It’s fairly well established that stress is not a good thing for any employee to be suffering from. It’s been shown for instance, that when we’re operating under considerable stress, our levels of self-control tend to drop, which in turn causes us to do bad things.
A fresh study from academics at San Francisco State University suggests, however, that this naughty behaviour may not materialise straight away, and certainly not in the immediate aftermath of the stress itself.
Indeed, the paper goes as far as to suggest that many of us wait months before engaging in negative behaviours. I should add here that the kind of negative behaviours we’re talking about aren’t full on Falling Down style meltdowns. But more subtle naughty things such as taking a longer lunch break or stealing a stapler from the store cupboard.
Nevertheless, these little things add up, with estimates suggesting that they cost the economy billions of pounds a year.
"People don’t just respond immediately with these deviant behaviors. They may also have a delayed response that isn’t caught by the organization," the researchers say. "That means the organization is not taking into account long-term costs associated with these delayed behaviors."
This is useful because previous studies have tended to look at stress in the workplace as an isolated incident. So, for instance, they might explore how we react to particularly tight deadlines or that bullying boss. Taking a longer timeframe has given us a richer understanding of the impact of stress on us, however.
About the study
The researchers quizzed a range of employees across a variety of roles during a six month period to try and understand how often they’d undertaken naughty behaviours in their workplace.
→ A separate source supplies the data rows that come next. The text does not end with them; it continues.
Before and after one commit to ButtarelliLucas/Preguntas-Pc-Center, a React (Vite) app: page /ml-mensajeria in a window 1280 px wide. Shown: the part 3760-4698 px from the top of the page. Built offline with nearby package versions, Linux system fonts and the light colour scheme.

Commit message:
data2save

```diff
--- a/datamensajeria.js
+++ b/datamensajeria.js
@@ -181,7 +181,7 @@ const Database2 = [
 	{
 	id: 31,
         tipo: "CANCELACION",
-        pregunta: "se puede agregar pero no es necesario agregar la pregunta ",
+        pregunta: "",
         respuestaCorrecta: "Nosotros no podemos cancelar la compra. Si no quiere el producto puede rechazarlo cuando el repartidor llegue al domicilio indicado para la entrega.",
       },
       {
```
Suffice to say, it required a degree of honesty, but nonetheless, it emerged that stressful circumstances contributed to a rise in deviant behaviour.
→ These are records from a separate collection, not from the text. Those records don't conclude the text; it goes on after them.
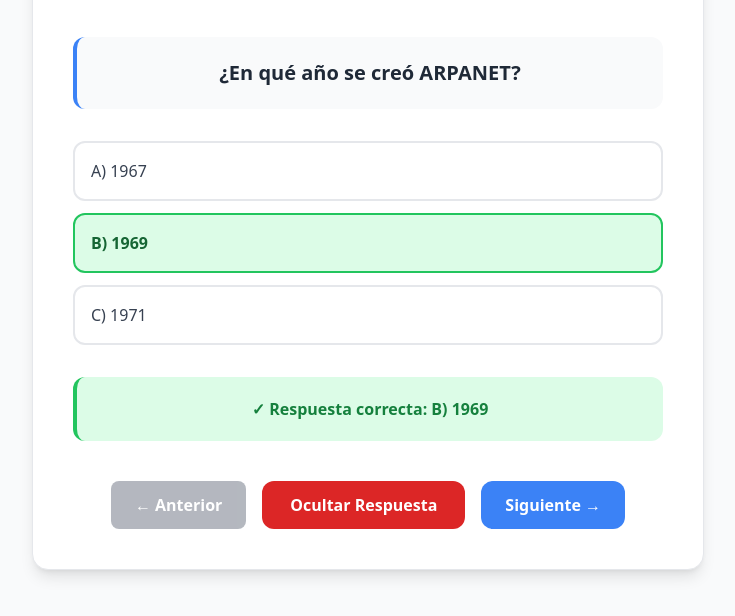
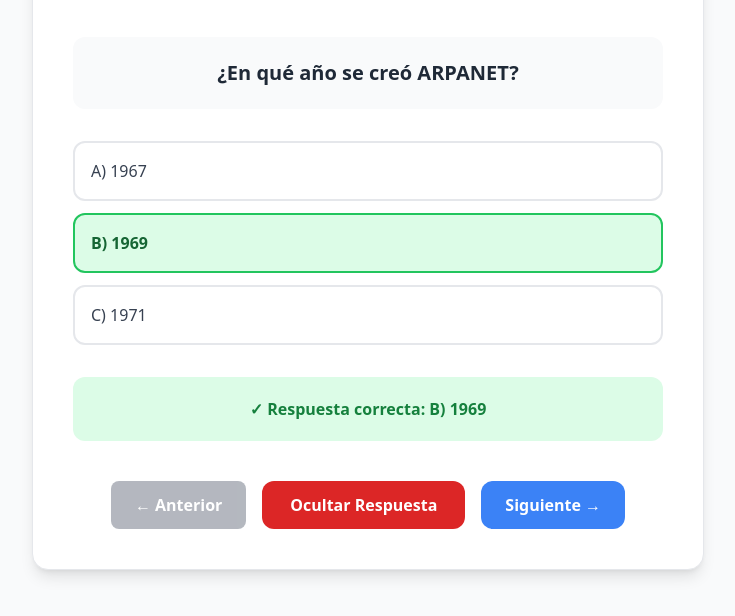
Before and after one commit to hdz-kevin/quiz-js, a plain HTML site: page index.html in a window 1280 px wide. Both pictures are taken after a click on the button "Mostrar Respuesta". Shown: the part 180-796 px from the top of the page, without its empty margins (272-1007 px from the left). Drawn offline with nearby package versions, Linux system fonts and the light colour scheme.

Commit message:
remove the border from the question and the revealed answer

```diff
--- a/index.html
+++ b/index.html
@@ -17,7 +17,7 @@
 
         <div class="mb-10">
             <!-- Pregunta -->
-            <div class="text-xl font-semibold text-gray-800 text-center leading-relaxed p-5 bg-gray-50 rounded-xl border-l-4 border-blue-500 mb-8" id="questionText">
+            <div class="text-xl font-semibold text-gray-800 text-center leading-relaxed p-5 bg-gray-50 rounded-xl mb-8" id="questionText">
             </div>
 
             <!-- Opciones -->
@@ -25,7 +25,7 @@
             </div>
 
             <!-- Respuesta correcta -->
-            <div class="hidden bg-green-100 border-l-4 border-green-500 text-green-700 p-5 rounded-xl text-center font-semibold" id="answerRevealed">
+            <div class="hidden bg-green-100 text-green-700 p-5 rounded-xl text-center font-semibold" id="answerRevealed">
             </div>
         </div>
 
```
The interesting part however, was that these behaviours continued sometime after the stressful circumstances ceased.
"Maybe you don’t have the opportunity to engage in these deviant behaviors right away, and you want to wait until no one is around," the researchers say. "Or maybe you think you can cope right away, but then down the road you end up engaging in these behaviors."
As if that wasn’t bad enough, it also emerged that the most likely employees to engage in bad behaviour were those you’d least expect. It emerged that the hardest working and most agreeable employees were especially likely to continue their bad behaviour long after the stress abated.
What causes the good to be naughty?
The authors suggest that the reason for this is straightforward. The conscientious employee tends to have a better support network around them at work, which allows them to cope well with the initial stress.
They are also likely to be on the receiving end of more investment from their employer, in areas such as training and development, as befitting their status as premium employees.
These things tend to soften the blow of stress in the first instance. It is a persistent thing, however, and usually finds a way to wriggle inside of even the toughest defences, at which point even the most level headed can crack.
"Your personality might influence how you try to cope initially, but if things are bad for a really long time, it doesn’t matter what your personality is. At the end of the day, you’re going to do these deviant things," the researchers conclude.
The research provides us with an invaluable reminder both of the negative impact of stress in the workplace, but also that our attempts to mitigate the risks involved should continue long past the time when the stressful time itself has passed. If you don’t, it can drive even the best employee to the edge.
Have you ever been naughty long after a stressful event occurred? Do you think that the stressful event caused you to behave this way? Have you always been on Santa’s naughty list? Your thoughts and comments below please…